**PROBLEM STATEMENT**
What is needed is an exact copy of the entries below, with every picture left out.

(Detected change data)
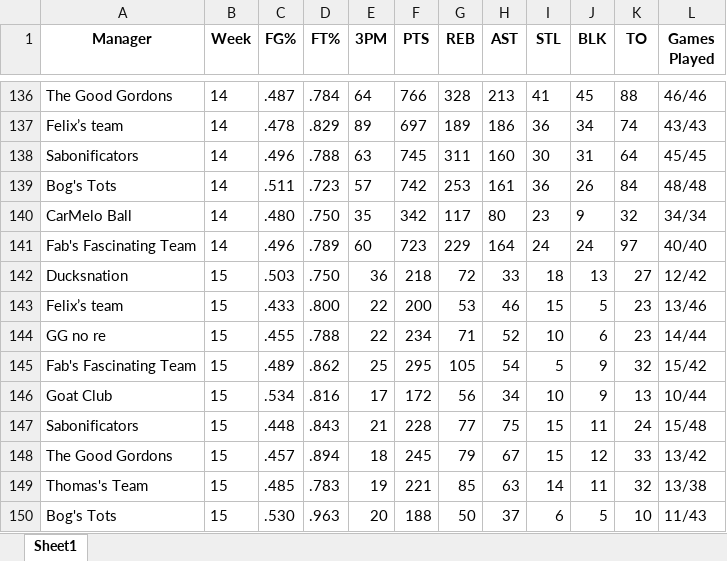
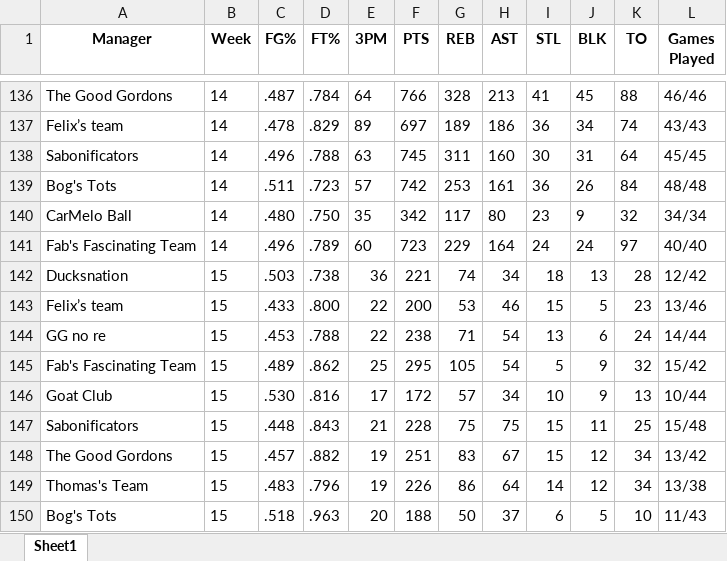
Before and after one commit to jyoun110/FantasyComp, an Excel workbook: output.xlsx, sheet Sheet1, drawn as a sheet; only a part is shown, gaps mark what is left out; values as stored, in another font and other column widths than the file's, no borders; the diff covers the shown part only; the diff names each change by its address in the sheet, - before the commit and + after, or states it on an @@ line.

Commit message:
Daily data update

```diff
--- a/output.xlsx (sheet Sheet1)
+++ b/output.xlsx (sheet Sheet1)
-D142 (FT%): .750
+D142 (FT%): .738
-F142 (PTS): 218
+F142 (PTS): 221
-G142 (REB): 72
+G142 (REB): 74
-H142 (AST): 33
+H142 (AST): 34
-K142 (TO): 27
+K142 (TO): 28
-C144 (FG%): .455
+C144 (FG%): .453
-F144 (PTS): 234
+F144 (PTS): 238
-H144 (AST): 52
+H144 (AST): 54
-I144 (STL): 10
+I144 (STL): 13
-K144 (TO): 23
+K144 (TO): 24
-C146 (FG%): .534
+C146 (FG%): .530
-G146 (REB): 56
+G146 (REB): 57
-G147 (REB): 77
+G147 (REB): 75
-K147 (TO): 24
+K147 (TO): 25
-D148 (FT%): .894
+D148 (FT%): .882
-E148 (3PM): 18
+E148 (3PM): 19
-F148 (PTS): 245
+F148 (PTS): 251
-G148 (REB): 79
+G148 (REB): 83
-K148 (TO): 33
+K148 (TO): 34
-C149 (FG%): .485
+C149 (FG%): .483
-D149 (FT%): .783
+D149 (FT%): .796
-F149 (PTS): 221
+F149 (PTS): 226
-G149 (REB): 85
+G149 (REB): 86
-H149 (AST): 63
+H149 (AST): 64
-J149 (BLK): 11
+J149 (BLK): 12
-K149 (TO): 32
+K149 (TO): 34
-C150 (FG%): .530
+C150 (FG%): .518
```
Also changed, not shown: 6 edited cells elsewhere in this sheet.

**EXERCISE ANSWER**
Before and after one commit to jyoun110/FantasyComp, an Excel workbook: output.xlsx, sheet Sheet1, drawn as a sheet; only a part is shown, gaps mark what is left out; values as stored, in another font and other column widths than the file's, no borders; the diff covers the shown part only; the diff names each change by its address in the sheet, - before the commit and + after, or states it on an @@ line.

Commit message:
Daily data update

```diff
--- a/output.xlsx (sheet Sheet1)
+++ b/output.xlsx (sheet Sheet1)
-D142 (FT%): .750
+D142 (FT%): .738
-F142 (PTS): 218
+F142 (PTS): 221
-G142 (REB): 72
+G142 (REB): 74
-H142 (AST): 33
+H142 (AST): 34
-K142 (TO): 27
+K142 (TO): 28
-C144 (FG%): .455
+C144 (FG%): .453
-F144 (PTS): 234
+F144 (PTS): 238
-H144 (AST): 52
+H144 (AST): 54
-I144 (STL): 10
+I144 (STL): 13
-K144 (TO): 23
+K144 (TO): 24
-C146 (FG%): .534
+C146 (FG%): .530
-G146 (REB): 56
+G146 (REB): 57
-G147 (REB): 77
+G147 (REB): 75
-K147 (TO): 24
+K147 (TO): 25
-D148 (FT%): .894
+D148 (FT%): .882
-E148 (3PM): 18
+E148 (3PM): 19
-F148 (PTS): 245
+F148 (PTS): 251
-G148 (REB): 79
+G148 (REB): 83
-K148 (TO): 33
+K148 (TO): 34
-C149 (FG%): .485
+C149 (FG%): .483
-D149 (FT%): .783
+D149 (FT%): .796
-F149 (PTS): 221
+F149 (PTS): 226
-G149 (REB): 85
+G149 (REB): 86
-H149 (AST): 63
+H149 (AST): 64
-J149 (BLK): 11
+J149 (BLK): 12
-K149 (TO): 32
+K149 (TO): 34
-C150 (FG%): .530
+C150 (FG%): .518
```
Also changed, not shown: 6 edited cells elsewhere in this sheet.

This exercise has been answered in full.